> TASK TO COMPLETE:
Set down the entries exactly as they appear, apart from the images, which stay out.

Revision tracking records
------------------------------------------------------------------------

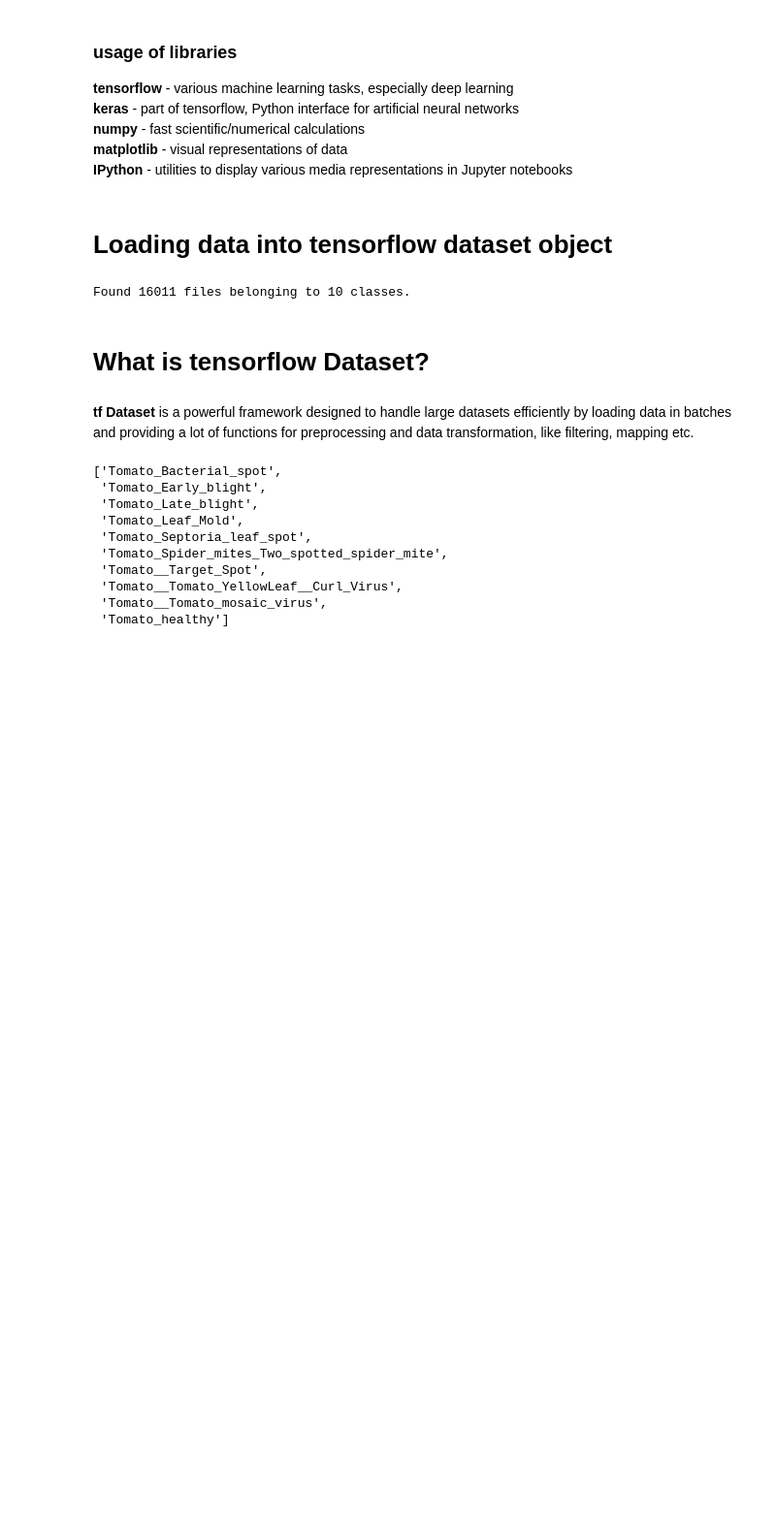
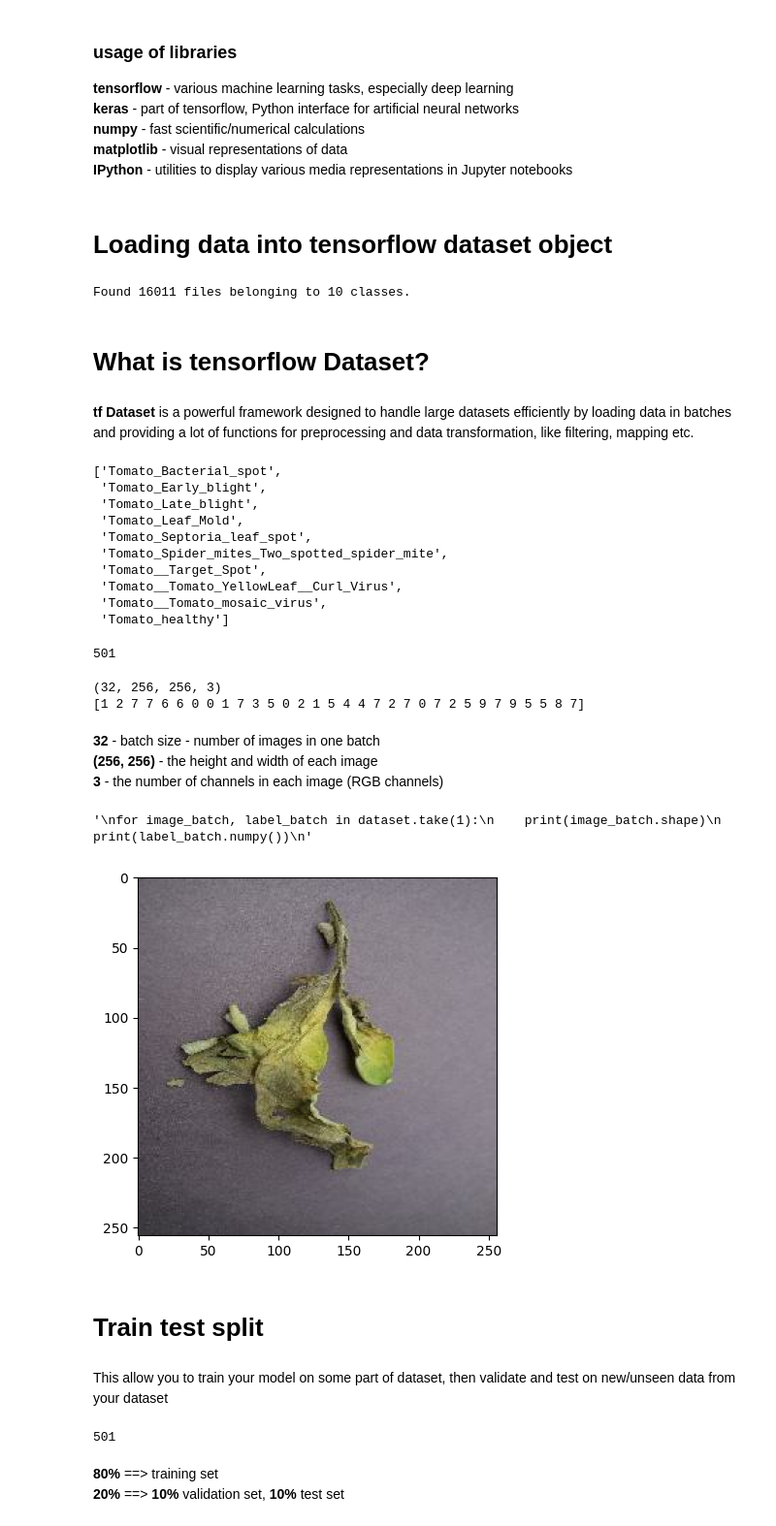
Before and after one commit to danoboss1/Tomato-AI-project, a Jupyter notebook: training/creating_model.ipynb, the cells around one changed output. Shown at 97% size. Drawn from its saved outputs; the diff is of its cells as text; code cells hidden in the pictures; blank space fills up the shorter version.

Commit message:
Feat: Data Preprocessing and Train Test Split

```diff
--- a/training/creating_model.ipynb
+++ b/training/creating_model.ipynb
@@ -53,3 +53,32 @@ class_names
  'Tomato__Tomato_YellowLeaf__Curl_Virus',
  'Tomato__Tomato_mosaic_virus',
  'Tomato_healthy']
+# %%
+len(dataset)
+# %% [output]
+501
+# %%
+for image_batch, label_batch in dataset.take(1):
+    print(image_batch.shape)
+    print(label_batch.numpy())
+# %% [output]
+(32, 256, 256, 3)
+[1 2 7 7 6 6 0 0 1 7 3 5 0 2 1 5 4 4 7 2 7 0 7 2 5 9 7 9 5 5 8 7]
+# %% [markdown]
+**32** - batch size - number of images in one batch<br>
+**(256, 256)** - the height and width of each image<br>
+**3** - the number of channels in each image (RGB channels)<br>
+# %%
+"""
+for image_batch, label_batch in dataset.take(1):
+    print(image_batch.shape)
+    print(label_batch.numpy())
+"""
+# %% [output]
+'\nfor image_batch, label_batch in dataset.take(1):\n    print(image_batch.shape)\n    print(label_batch.numpy())\n'
+# %%
+for image_batch, label_batch in dataset.take(1):
+    plt.imshow(image_batch[0].numpy().astype("uint8"))
+    plt.show
+# %% [output]
+[figure, added]
@@ -55,0 +87,11 @@ class_names
+# %% [markdown]
+# Train test split
+# %% [markdown]
+This allow you to train your model on some part of dataset, then validate and test on new/unseen data from your dataset
+# %%
+len(dataset)
+# %% [output]
+501
+# %% [markdown]
+**80%** ==> training set<br>
+**20%** ==> **10%** validation set, **10%** test set
```
Also changed, not shown: parts of 8 cells of this notebook.
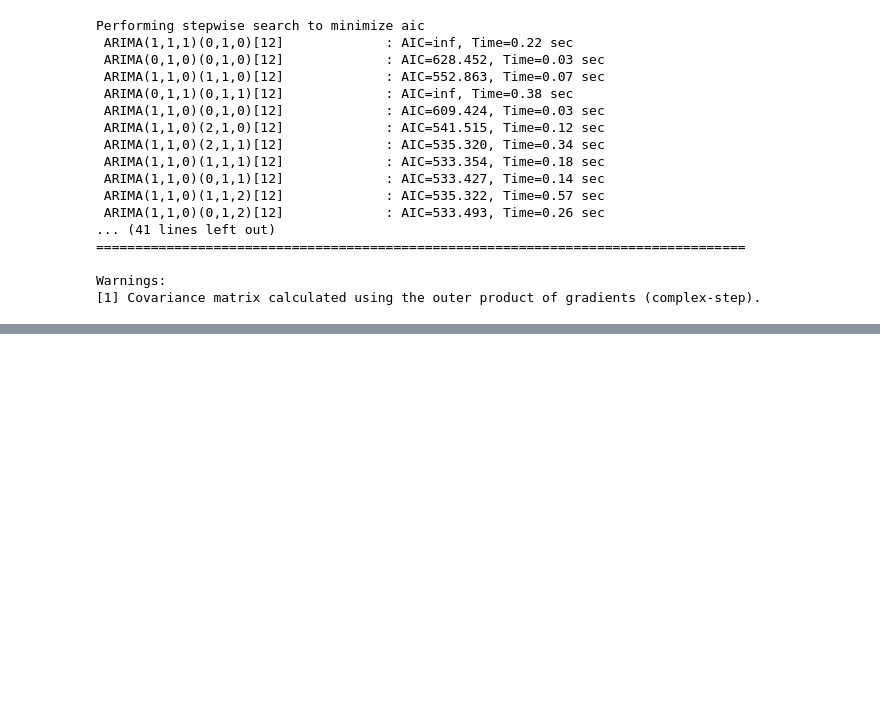
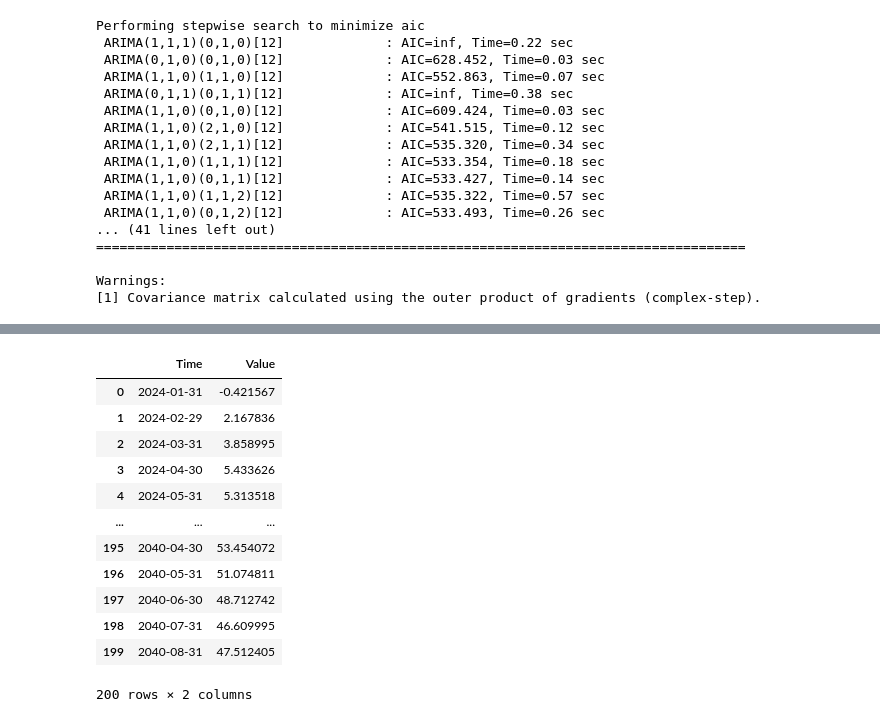
Before and after one commit to johnjtj92/PBD4-Assignment, a Jupyter notebook: PBD4.ipynb, the cells around one changed output, grey strips where cells are left out. Saved outputs shown, nothing was run; the diff lists cells and outputs as text; code cells hidden in the pictures; blank space fills up the shorter version.

```diff
--- a/PBD4.ipynb
+++ b/PBD4.ipynb
@@ -523,0 +655,18 @@ Warnings:
+# %%
+df_occ = pd.read_csv('generated_time_series.csv')
+
+df_occ
+# %% [output]
+|  | Time | Value |
+| 0 | 2024-01-31 | -0.421567 |
+| 1 | 2024-02-29 | 2.167836 |
+| 2 | 2024-03-31 | 3.858995 |
+| 3 | 2024-04-30 | 5.433626 |
+| 4 | 2024-05-31 | 5.313518 |
+| ... | ... | ... |
+| 195 | 2040-04-30 | 53.454072 |
+| 196 | 2040-05-31 | 51.074811 |
+| 197 | 2040-06-30 | 48.712742 |
+| 198 | 2040-07-31 | 46.609995 |
+| 199 | 2040-08-31 | 47.512405 |
+200 rows × 2 columns
```
Also changed, not shown: parts of 14 cells of this notebook.
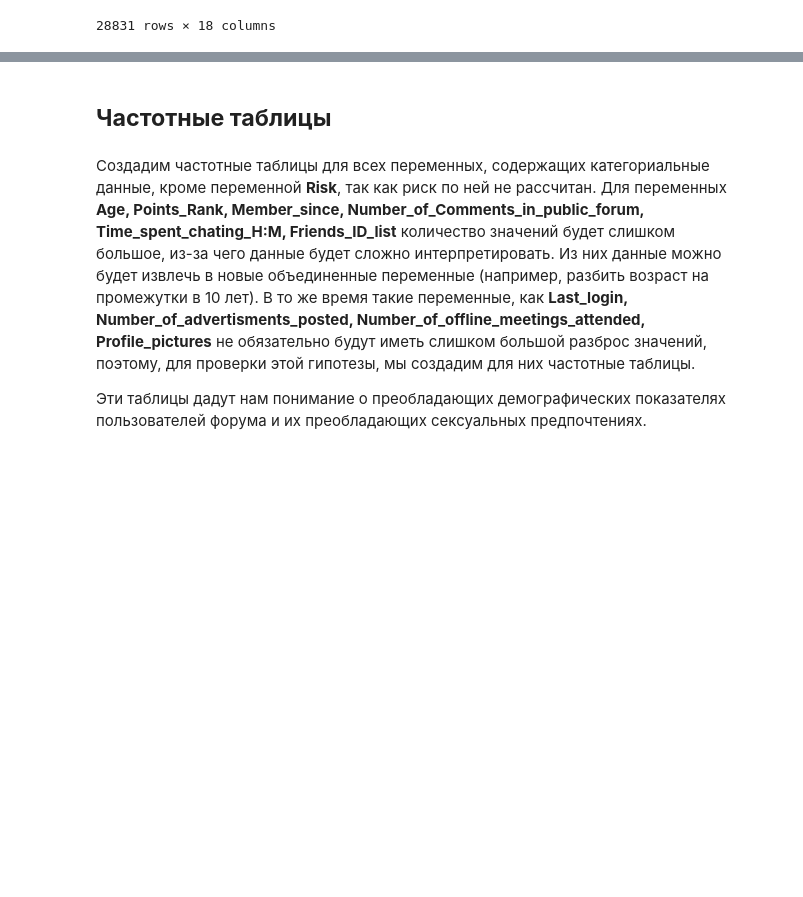
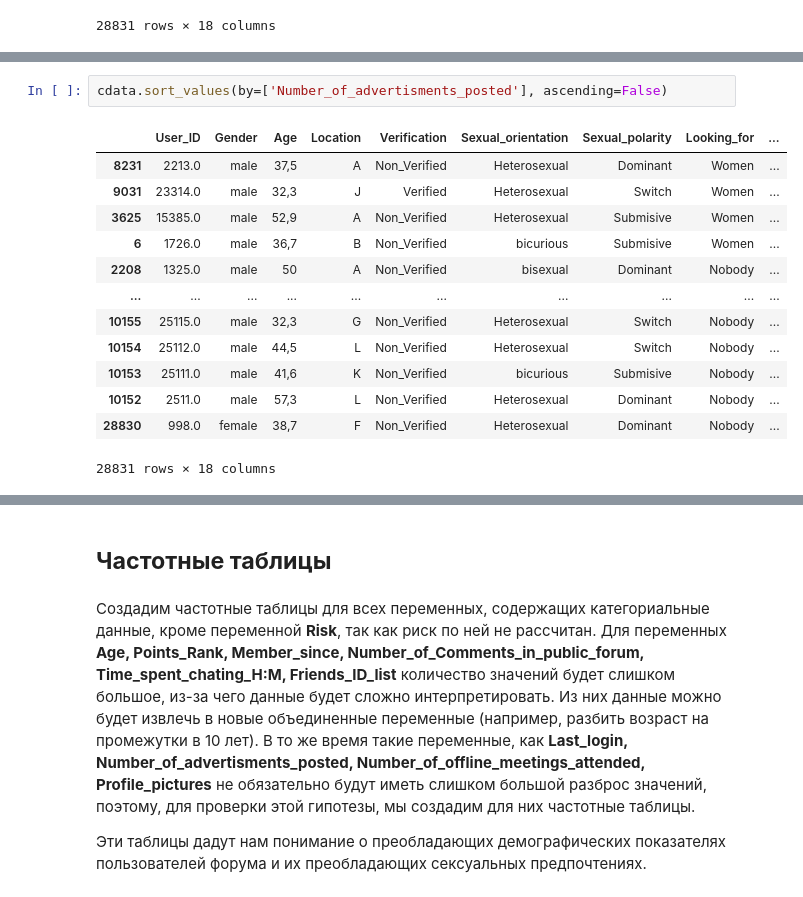
Before and after one commit to alexsasik/for-dz, a Jupyter notebook: online_sex_work.ipynb, the cells around one changed output, grey strips where cells are left out. Cells and saved outputs as stored; diff of their text form; blank space fills up the shorter version.

```diff
--- a/online_sex_work.ipynb
+++ b/online_sex_work.ipynb
@@ -94,0 +172,16 @@ cdata
+# %%
+cdata.sort_values(by=['Number_of_advertisments_posted'], ascending=False)
+# %% [output]
+|  | User_ID | Gender | Age | Location | Verification | Sexual_orientation | Sexual_polarity | Looking_for | ... |
+| 8231 | 2213.0 | male | 37,5 | A | Non_Verified | Heterosexual | Dominant | Women | ... |
+| 9031 | 23314.0 | male | 32,3 | J | Verified | Heterosexual | Switch | Women | ... |
+| 3625 | 15385.0 | male | 52,9 | A | Non_Verified | Heterosexual | Submisive | Women | ... |
+| 6 | 1726.0 | male | 36,7 | B | Non_Verified | bicurious | Submisive | Women | ... |
+| 2208 | 1325.0 | male | 50 | A | Non_Verified | bisexual | Dominant | Nobody | ... |
+| ... | ... | ... | ... | ... | ... | ... | ... | ... | ... |
+| 10155 | 25115.0 | male | 32,3 | G | Non_Verified | Heterosexual | Switch | Nobody | ... |
+| 10154 | 25112.0 | male | 44,5 | L | Non_Verified | Heterosexual | Switch | Nobody | ... |
+| 10153 | 25111.0 | male | 41,6 | K | Non_Verified | bicurious | Submisive | Nobody | ... |
+| 10152 | 2511.0 | male | 57,3 | L | Non_Verified | Heterosexual | Dominant | Nobody | ... |
+| 28830 | 998.0 | female | 38,7 | F | Non_Verified | Heterosexual | Dominant | Nobody | ... |
+28831 rows × 18 columns
```
Also changed, not shown: parts of 16 cells of this notebook.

------------------------------------------------------------------------

> ANSWER TO THE EXERCISE:
Before and after one commit to danoboss1/Tomato-AI-project, a Jupyter notebook: training/creating_model.ipynb, the cells around one changed output. Shown at 97% size. Drawn from its saved outputs; the diff is of its cells as text; code cells hidden in the pictures; blank space fills up the shorter version.

Commit message:
Feat: Data Preprocessing and Train Test Split

```diff
--- a/training/creating_model.ipynb
+++ b/training/creating_model.ipynb
@@ -53,3 +53,32 @@ class_names
  'Tomato__Tomato_YellowLeaf__Curl_Virus',
  'Tomato__Tomato_mosaic_virus',
  'Tomato_healthy']
+# %%
+len(dataset)
+# %% [output]
+501
+# %%
+for image_batch, label_batch in dataset.take(1):
+    print(image_batch.shape)
+    print(label_batch.numpy())
+# %% [output]
+(32, 256, 256, 3)
+[1 2 7 7 6 6 0 0 1 7 3 5 0 2 1 5 4 4 7 2 7 0 7 2 5 9 7 9 5 5 8 7]
+# %% [markdown]
+**32** - batch size - number of images in one batch<br>
+**(256, 256)** - the height and width of each image<br>
+**3** - the number of channels in each image (RGB channels)<br>
+# %%
+"""
+for image_batch, label_batch in dataset.take(1):
+    print(image_batch.shape)
+    print(label_batch.numpy())
+"""
+# %% [output]
+'\nfor image_batch, label_batch in dataset.take(1):\n    print(image_batch.shape)\n    print(label_batch.numpy())\n'
+# %%
+for image_batch, label_batch in dataset.take(1):
+    plt.imshow(image_batch[0].numpy().astype("uint8"))
+    plt.show
+# %% [output]
+[figure, added]
@@ -55,0 +87,11 @@ class_names
+# %% [markdown]
+# Train test split
+# %% [markdown]
+This allow you to train your model on some part of dataset, then validate and test on new/unseen data from your dataset
+# %%
+len(dataset)
+# %% [output]
+501
+# %% [markdown]
+**80%** ==> training set<br>
+**20%** ==> **10%** validation set, **10%** test set
```
Also changed, not shown: parts of 8 cells of this notebook.
Before and after one commit to johnjtj92/PBD4-Assignment, a Jupyter notebook: PBD4.ipynb, the cells around one changed output, grey strips where cells are left out. Saved outputs shown, nothing was run; the diff lists cells and outputs as text; code cells hidden in the pictures; blank space fills up the shorter version.

```diff
--- a/PBD4.ipynb
+++ b/PBD4.ipynb
@@ -523,0 +655,18 @@ Warnings:
+# %%
+df_occ = pd.read_csv('generated_time_series.csv')
+
+df_occ
+# %% [output]
+|  | Time | Value |
+| 0 | 2024-01-31 | -0.421567 |
+| 1 | 2024-02-29 | 2.167836 |
+| 2 | 2024-03-31 | 3.858995 |
+| 3 | 2024-04-30 | 5.433626 |
+| 4 | 2024-05-31 | 5.313518 |
+| ... | ... | ... |
+| 195 | 2040-04-30 | 53.454072 |
+| 196 | 2040-05-31 | 51.074811 |
+| 197 | 2040-06-30 | 48.712742 |
+| 198 | 2040-07-31 | 46.609995 |
+| 199 | 2040-08-31 | 47.512405 |
+200 rows × 2 columns
```
Also changed, not shown: parts of 14 cells of this notebook.
Before and after one commit to alexsasik/for-dz, a Jupyter notebook: online_sex_work.ipynb, the cells around one changed output, grey strips where cells are left out. Cells and saved outputs as stored; diff of their text form; blank space fills up the shorter version.

```diff
--- a/online_sex_work.ipynb
+++ b/online_sex_work.ipynb
@@ -94,0 +172,16 @@ cdata
+# %%
+cdata.sort_values(by=['Number_of_advertisments_posted'], ascending=False)
+# %% [output]
+|  | User_ID | Gender | Age | Location | Verification | Sexual_orientation | Sexual_polarity | Looking_for | ... |
+| 8231 | 2213.0 | male | 37,5 | A | Non_Verified | Heterosexual | Dominant | Women | ... |
+| 9031 | 23314.0 | male | 32,3 | J | Verified | Heterosexual | Switch | Women | ... |
+| 3625 | 15385.0 | male | 52,9 | A | Non_Verified | Heterosexual | Submisive | Women | ... |
+| 6 | 1726.0 | male | 36,7 | B | Non_Verified | bicurious | Submisive | Women | ... |
+| 2208 | 1325.0 | male | 50 | A | Non_Verified | bisexual | Dominant | Nobody | ... |
+| ... | ... | ... | ... | ... | ... | ... | ... | ... | ... |
+| 10155 | 25115.0 | male | 32,3 | G | Non_Verified | Heterosexual | Switch | Nobody | ... |
+| 10154 | 25112.0 | male | 44,5 | L | Non_Verified | Heterosexual | Switch | Nobody | ... |
+| 10153 | 25111.0 | male | 41,6 | K | Non_Verified | bicurious | Submisive | Nobody | ... |
+| 10152 | 2511.0 | male | 57,3 | L | Non_Verified | Heterosexual | Dominant | Nobody | ... |
+| 28830 | 998.0 | female | 38,7 | F | Non_Verified | Heterosexual | Dominant | Nobody | ... |
+28831 rows × 18 columns
```
Also changed, not shown: parts of 16 cells of this notebook.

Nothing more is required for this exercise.